(Change detection data)

=======

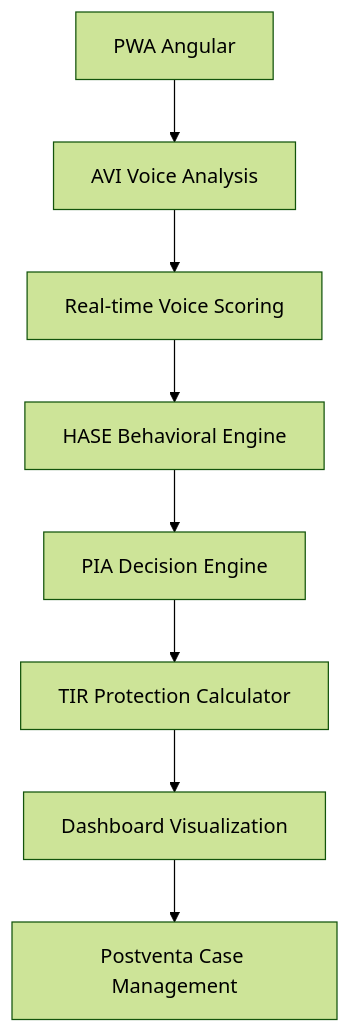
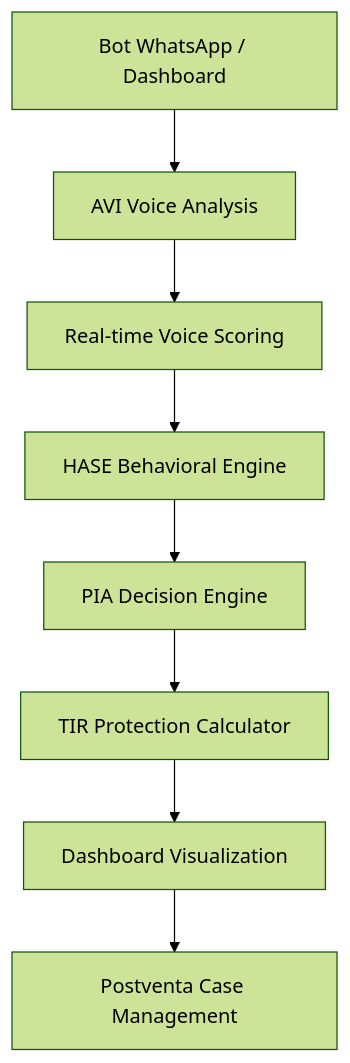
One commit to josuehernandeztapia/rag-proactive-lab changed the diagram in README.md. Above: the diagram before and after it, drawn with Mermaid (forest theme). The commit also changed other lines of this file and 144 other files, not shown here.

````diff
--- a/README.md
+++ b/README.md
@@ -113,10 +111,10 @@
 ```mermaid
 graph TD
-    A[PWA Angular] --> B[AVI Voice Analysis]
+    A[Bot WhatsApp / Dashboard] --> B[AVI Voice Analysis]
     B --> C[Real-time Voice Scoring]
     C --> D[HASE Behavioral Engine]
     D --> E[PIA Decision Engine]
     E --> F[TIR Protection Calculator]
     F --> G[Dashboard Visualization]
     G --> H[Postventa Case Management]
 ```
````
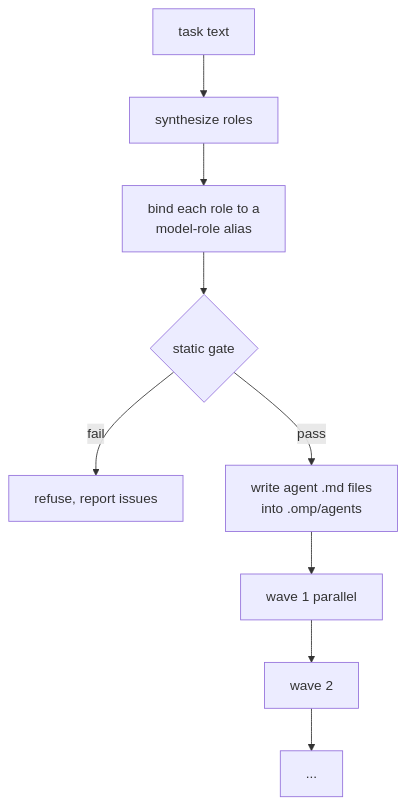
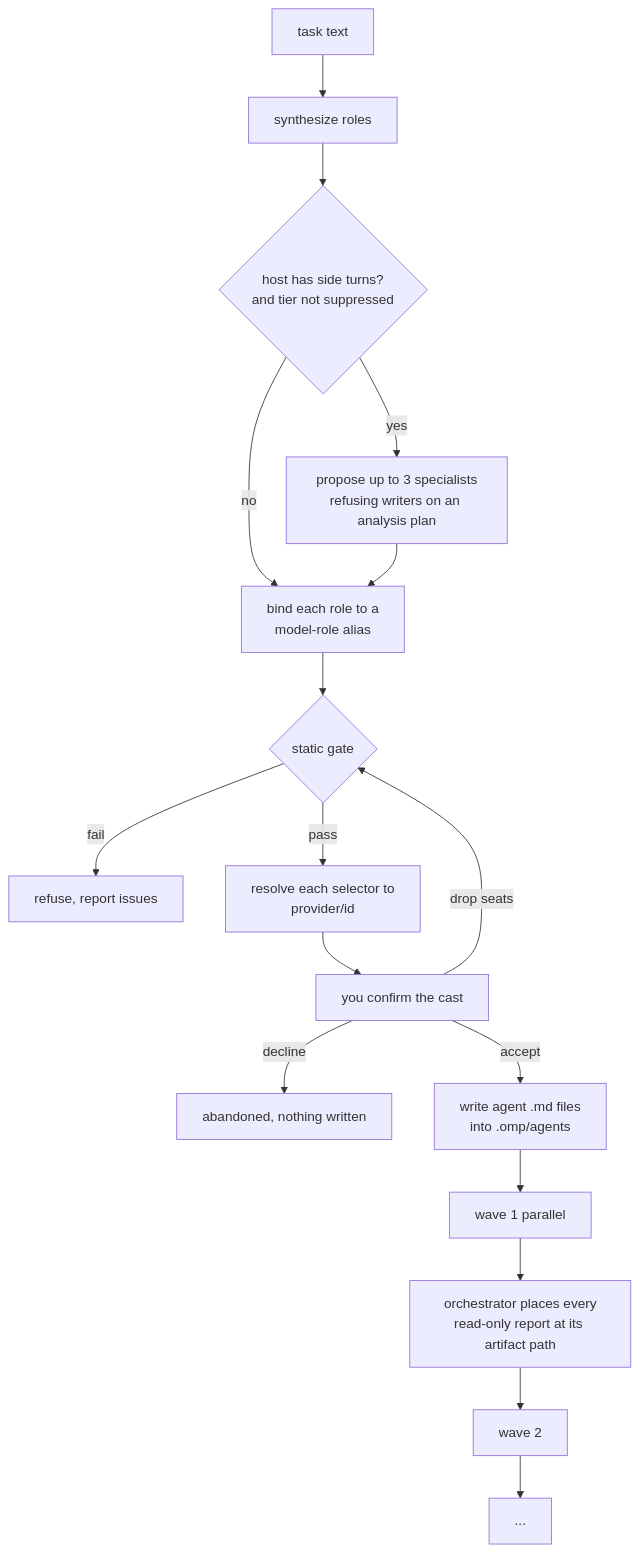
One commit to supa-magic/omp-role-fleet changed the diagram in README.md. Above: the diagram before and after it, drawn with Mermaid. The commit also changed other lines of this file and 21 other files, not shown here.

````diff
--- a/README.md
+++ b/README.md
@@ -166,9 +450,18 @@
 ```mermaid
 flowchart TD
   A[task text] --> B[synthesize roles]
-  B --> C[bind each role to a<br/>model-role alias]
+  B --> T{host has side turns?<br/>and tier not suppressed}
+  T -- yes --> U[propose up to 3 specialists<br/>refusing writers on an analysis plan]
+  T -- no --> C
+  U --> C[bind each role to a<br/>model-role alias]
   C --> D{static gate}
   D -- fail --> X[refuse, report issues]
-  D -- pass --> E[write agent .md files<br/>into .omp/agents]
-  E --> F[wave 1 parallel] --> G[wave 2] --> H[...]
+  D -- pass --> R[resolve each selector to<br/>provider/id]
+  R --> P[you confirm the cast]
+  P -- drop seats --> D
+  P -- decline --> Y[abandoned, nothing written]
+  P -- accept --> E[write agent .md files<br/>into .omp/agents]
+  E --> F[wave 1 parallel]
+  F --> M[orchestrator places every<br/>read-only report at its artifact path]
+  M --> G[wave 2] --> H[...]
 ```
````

=======

Your objective: Leave out the pictures and set down all of the data exactly.

Result of this task:
One commit to josuehernandeztapia/rag-proactive-lab changed the diagram in README.md. Above: the diagram before and after it, drawn with Mermaid (forest theme). The commit also changed other lines of this file and 144 other files, not shown here.

````diff
--- a/README.md
+++ b/README.md
@@ -113,10 +111,10 @@
 ```mermaid
 graph TD
-    A[PWA Angular] --> B[AVI Voice Analysis]
+    A[Bot WhatsApp / Dashboard] --> B[AVI Voice Analysis]
     B --> C[Real-time Voice Scoring]
     C --> D[HASE Behavioral Engine]
     D --> E[PIA Decision Engine]
     E --> F[TIR Protection Calculator]
     F --> G[Dashboard Visualization]
     G --> H[Postventa Case Management]
 ```
````
One commit to supa-magic/omp-role-fleet changed the diagram in README.md. Above: the diagram before and after it, drawn with Mermaid. The commit also changed other lines of this file and 21 other files, not shown here.

````diff
--- a/README.md
+++ b/README.md
@@ -166,9 +450,18 @@
 ```mermaid
 flowchart TD
   A[task text] --> B[synthesize roles]
-  B --> C[bind each role to a<br/>model-role alias]
+  B --> T{host has side turns?<br/>and tier not suppressed}
+  T -- yes --> U[propose up to 3 specialists<br/>refusing writers on an analysis plan]
+  T -- no --> C
+  U --> C[bind each role to a<br/>model-role alias]
   C --> D{static gate}
   D -- fail --> X[refuse, report issues]
-  D -- pass --> E[write agent .md files<br/>into .omp/agents]
-  E --> F[wave 1 parallel] --> G[wave 2] --> H[...]
+  D -- pass --> R[resolve each selector to<br/>provider/id]
+  R --> P[you confirm the cast]
+  P -- drop seats --> D
+  P -- decline --> Y[abandoned, nothing written]
+  P -- accept --> E[write agent .md files<br/>into .omp/agents]
+  E --> F[wave 1 parallel]
+  F --> M[orchestrator places every<br/>read-only report at its artifact path]
+  M --> G[wave 2] --> H[...]
 ```
````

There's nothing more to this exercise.